▶ _TASK_: Search the data for the string "page" and copy each line in which it appears.

★ ★ ★

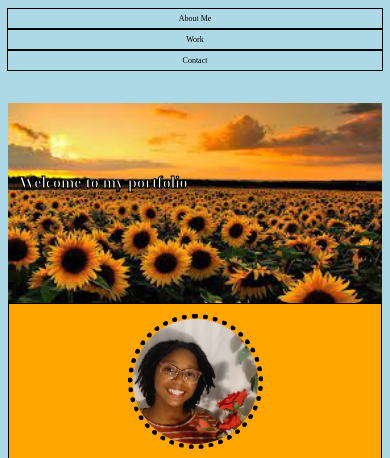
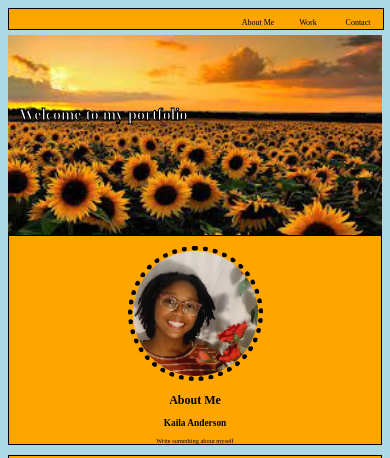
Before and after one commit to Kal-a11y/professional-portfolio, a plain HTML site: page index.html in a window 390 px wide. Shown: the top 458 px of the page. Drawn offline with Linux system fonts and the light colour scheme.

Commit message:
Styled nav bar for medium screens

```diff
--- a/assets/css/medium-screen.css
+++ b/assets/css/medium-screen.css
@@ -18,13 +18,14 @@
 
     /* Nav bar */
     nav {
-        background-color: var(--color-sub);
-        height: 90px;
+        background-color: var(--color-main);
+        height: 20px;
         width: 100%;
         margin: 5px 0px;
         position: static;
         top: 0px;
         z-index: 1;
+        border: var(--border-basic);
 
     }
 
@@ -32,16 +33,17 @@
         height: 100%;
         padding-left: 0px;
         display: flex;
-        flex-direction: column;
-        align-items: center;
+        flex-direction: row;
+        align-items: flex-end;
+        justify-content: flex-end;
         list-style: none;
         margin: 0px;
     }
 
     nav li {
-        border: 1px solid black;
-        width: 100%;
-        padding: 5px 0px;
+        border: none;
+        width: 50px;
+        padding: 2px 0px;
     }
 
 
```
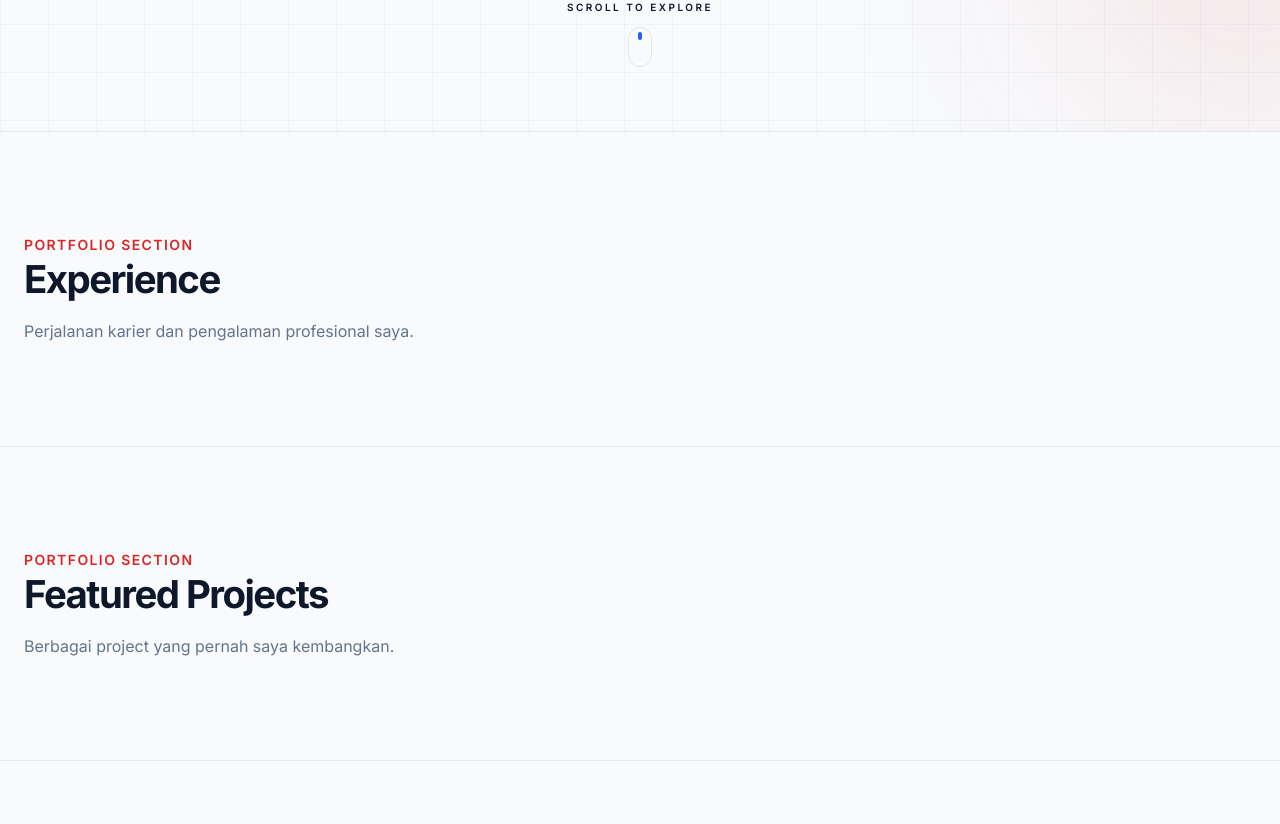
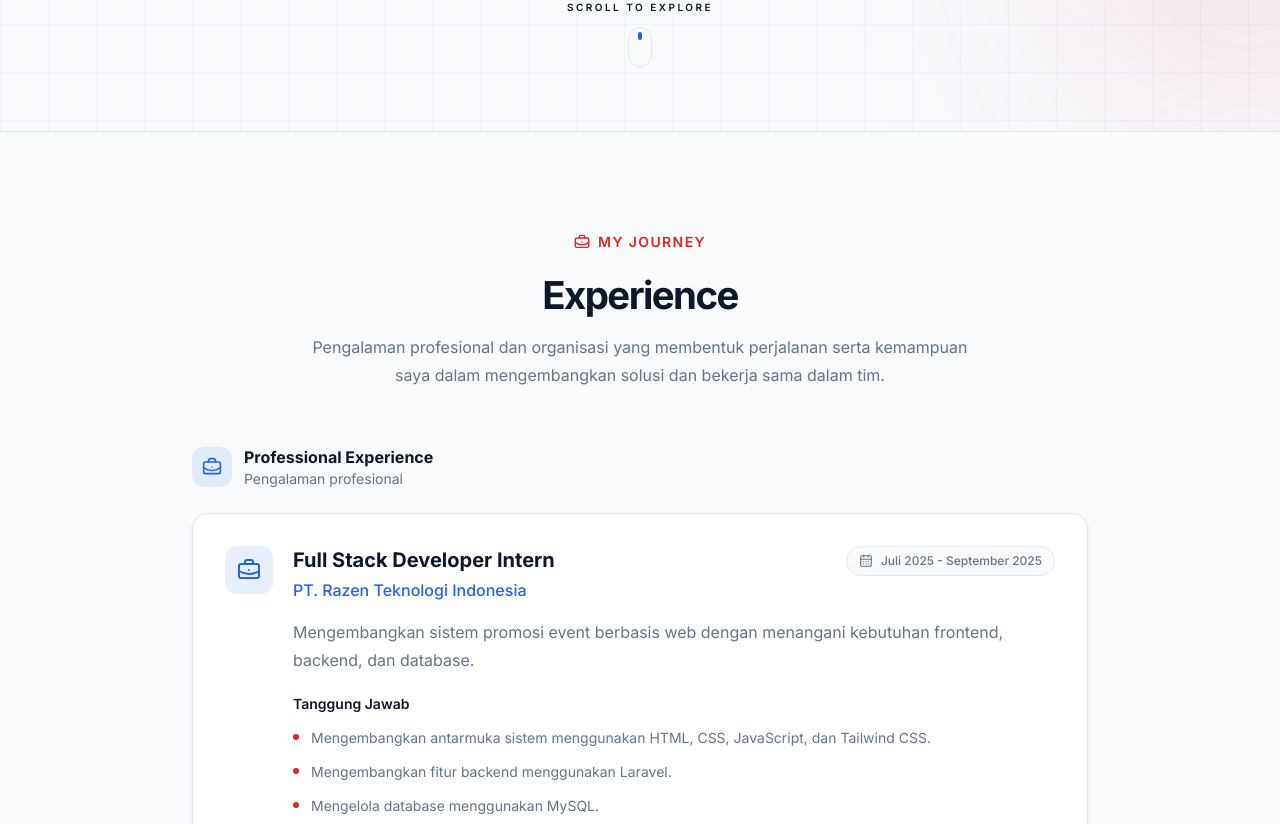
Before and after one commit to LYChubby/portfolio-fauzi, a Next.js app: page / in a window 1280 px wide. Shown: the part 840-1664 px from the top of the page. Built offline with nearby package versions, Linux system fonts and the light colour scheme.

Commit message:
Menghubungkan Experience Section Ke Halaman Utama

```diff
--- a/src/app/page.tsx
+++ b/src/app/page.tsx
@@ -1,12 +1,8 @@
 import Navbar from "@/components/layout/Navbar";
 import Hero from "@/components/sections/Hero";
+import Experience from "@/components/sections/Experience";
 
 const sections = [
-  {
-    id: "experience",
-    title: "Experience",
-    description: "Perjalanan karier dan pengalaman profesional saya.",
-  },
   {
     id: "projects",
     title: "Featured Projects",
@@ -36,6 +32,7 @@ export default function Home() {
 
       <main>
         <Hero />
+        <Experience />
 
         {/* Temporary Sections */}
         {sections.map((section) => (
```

★ ★ ★

▶ _TASK RESPONSE_:
Before and after one commit to Kal-a11y/professional-portfolio, a plain HTML site: page index.html in a window 390 px wide. Shown: the top 458 px of the page. Drawn offline with Linux system fonts and the light colour scheme.
Before and after one commit to LYChubby/portfolio-fauzi, a Next.js app: page / in a window 1280 px wide. Shown: the part 840-1664 px from the top of the page. Built offline with nearby package versions, Linux system fonts and the light colour scheme.
--- a/src/app/page.tsx
+++ b/src/app/page.tsx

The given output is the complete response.